Only lines holding the word "passed" are wanted. Copy them from the listing below.

[SUPPLIED RECORDS — start]

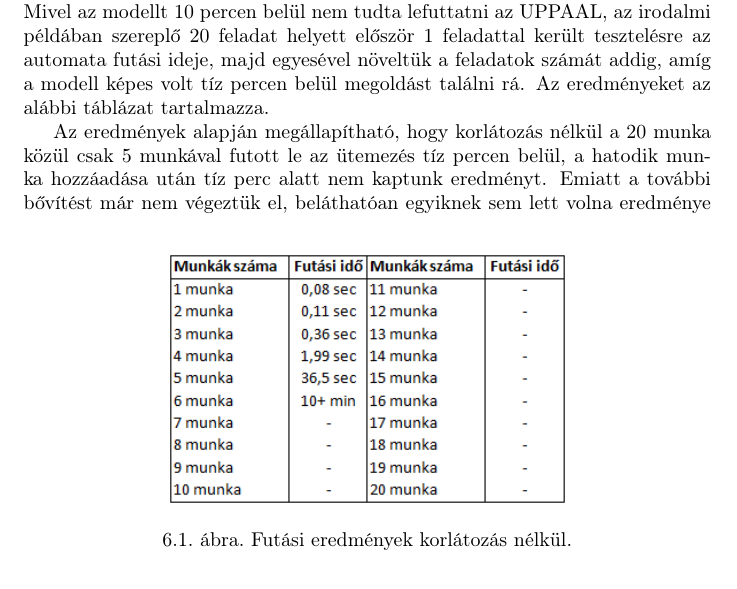
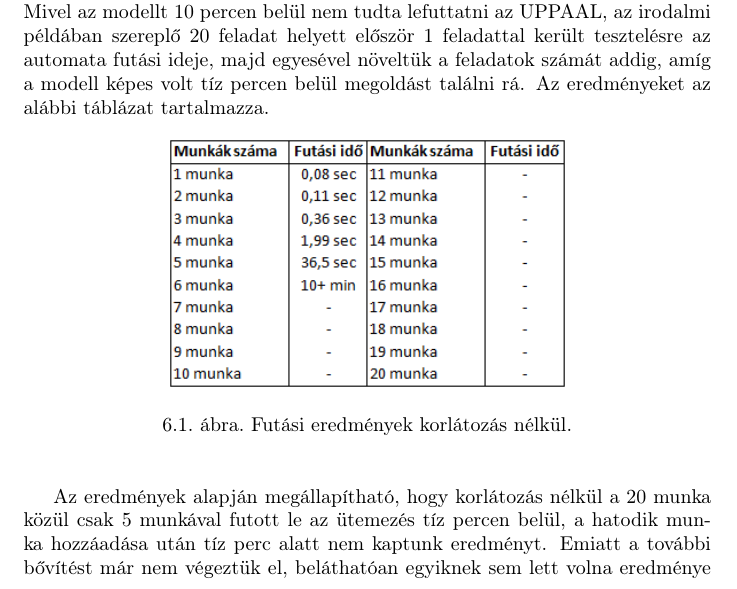
Before and after one commit to DWsbMH/LPTA-SingleStageScheduling, a LaTeX document (jaszn/jaszn.tex): part of page 13 of 16, cut so that both start at the same text. Compiled offline with pdfLaTeX.

Commit message:
mindenfele

```diff
--- a/jaszn/jaszn.tex
+++ b/jaszn/jaszn.tex
@@ -128,7 +128,7 @@ A főmenüben leginkább az általános lehetőségeket találjuk, a Tools és a
 \chapter{Teszteredmények, összehasonlítás}
 A modellt először a szükséges korlátozásokon kívül egyéb korlátozásokkal nem egészítettük ki, amikkel csökkenteni lehetett volna az ütemezés futási idejét. A Query-ben megadott cél az volt, hogy olyan megoldást találjon, amikor az összes feladatot sikeresen elvégzi, tehát leszállításra kerülnek határidőre.\\
 Mivel az modellt 10 percen belül nem tudta lefuttatni az UPPAAL, az irodalmi példában szereplő 20 feladat helyett először 1 feladattal került tesztelésre az automata futási ideje, majd egyesével növeltük a feladatok számát addig, amíg a modell képes volt tíz percen belül megoldást találni rá. Az eredményeket az alábbi táblázat tartalmazza.
-\begin{figure}
+\begin{figure}[htpb]
 \begin{center}
 \includegraphics[height=4.4cm]{tablazat_2}
 \caption{Futási eredmények korlátozás nélkül.}
```
Also changed, not shown: jaszn/jaszn.pdf, jaszn/jaszn.tex (2 more changed lines), 7 other files.
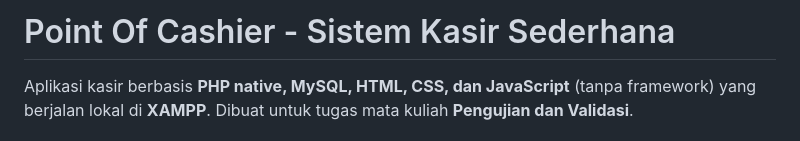
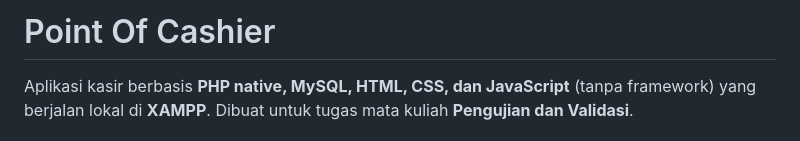
Before and after one commit to iksaol/Point-Of-Cashier, a Markdown page: README.md, the part around the change. Rendered like a GitHub page.

```diff
--- a/README.md
+++ b/README.md
@@ -1,4 +1,4 @@
-# Point Of Cashier - Sistem Kasir Sederhana
+# Point Of Cashier
 
 Aplikasi kasir berbasis **PHP native, MySQL, HTML, CSS, dan JavaScript** (tanpa framework) yang berjalan lokal di **XAMPP**.
 Dibuat untuk tugas mata kuliah **Pengujian dan Validasi**.
```
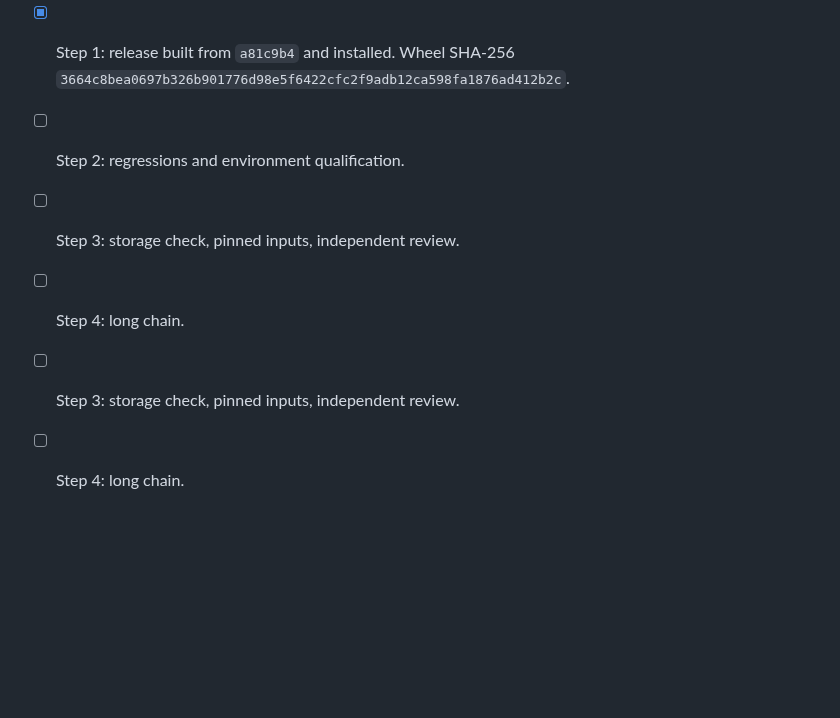
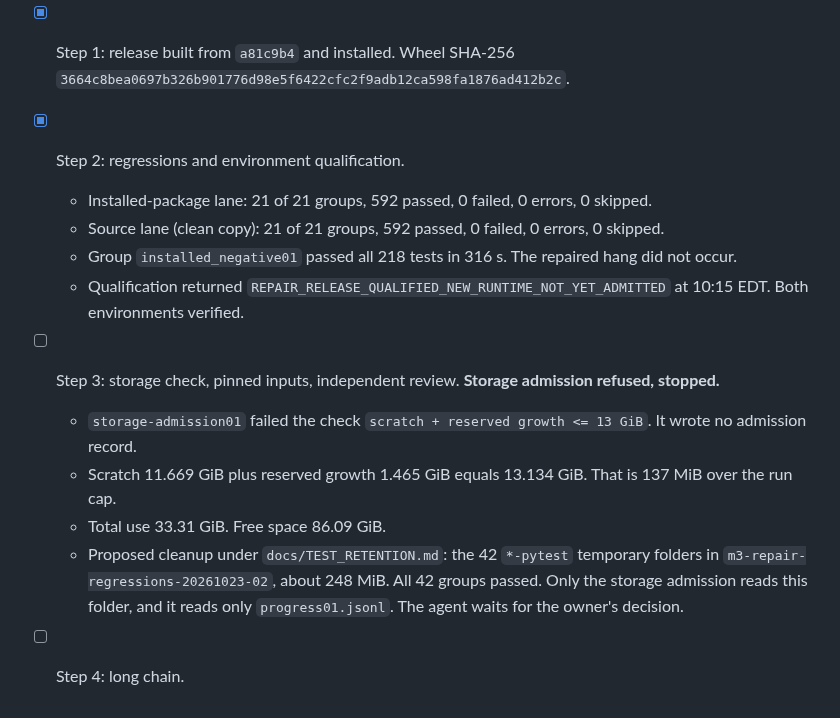
Before and after one commit to BGonnermann/Compertum, a Markdown page: docs/M3_REPAIR_PLAN.md, the part around the change. Drawn GitHub-style; blank space fills up the shorter version.

Commit message:
Record M3 repair attempt -02 step 2 pass and storage refusal
Both lanes passed 592 of 592 tests and both environments qualified.
Storage admission refused the run: 137 MiB over the 13 GiB run cap.

Co-Authored-By: Claude Opus 5.5 <noreply@anthropic.com>
Claude-Session: https://claude.ai/code/session_01HTPLn458u6TWzdxCAHjvJG

```diff
--- a/docs/M3_REPAIR_PLAN.md
+++ b/docs/M3_REPAIR_PLAN.md
@@ -115,8 +115,15 @@ Label `m3-repair-20261023-02`. Folders: `m3-repair-release-20261023-02`, `m3-rep
 The scripts are the reviewed `-01` scripts, changed only in folder names, label, and release commit.
 
 - [x] Step 1: release built from `a81c9b4` and installed. Wheel SHA-256 `3664c8bea0697b326b901776d98e5f6422cfc2f9adb12ca598fa1876ad412b2c`.
-- [ ] Step 2: regressions and environment qualification.
-- [ ] Step 3: storage check, pinned inputs, independent review.
+- [x] Step 2: regressions and environment qualification.
+  - Installed-package lane: 21 of 21 groups, 592 passed, 0 failed, 0 errors, 0 skipped.
+  - Source lane (clean copy): 21 of 21 groups, 592 passed, 0 failed, 0 errors, 0 skipped.
+  - Group `installed_negative01` passed all 218 tests in 316 s. The repaired hang did not occur.
+  - Qualification returned `REPAIR_RELEASE_QUALIFIED_NEW_RUNTIME_NOT_YET_ADMITTED` at 10:15 EDT. Both environments verified.
+- [ ] Step 3: storage check, pinned inputs, independent review. **Storage admission refused, stopped.**
+  - `storage-admission01` failed the check `scratch + reserved growth <= 13 GiB`. It wrote no admission record.
+  - Scratch 11.669 GiB plus reserved growth 1.465 GiB equals 13.134 GiB. That is 137 MiB over the run cap.
+  - Total use 33.31 GiB. Free space 86.09 GiB.
+  - Proposed cleanup under `docs/TEST_RETENTION.md`: the 42 `*-pytest` temporary folders in `m3-repair-regressions-20261023-02`, about 248 MiB.
+    All 42 groups passed. Only the storage admission reads this folder, and it reads only `progress01.jsonl`. The agent waits for the owner's decision.
 - [ ] Step 4: long chain.
-- [ ] Step 3: storage check, pinned inputs, independent review.
-- [ ] Step 4: long chain.
```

[SUPPLIED RECORDS — finish]

ANSWER SECTION ->
Both lanes passed 592 of 592 tests and both environments qualified.
+  - Installed-package lane: 21 of 21 groups, 592 passed, 0 failed, 0 errors, 0 skipped.
+  - Source lane (clean copy): 21 of 21 groups, 592 passed, 0 failed, 0 errors, 0 skipped.
+  - Group `installed_negative01` passed all 218 tests in 316 s. The repaired hang did not occur.
+    All 42 groups passed. Only the storage admission reads this folder, and it reads only `progress01.jsonl`. The agent waits for the owner's decision.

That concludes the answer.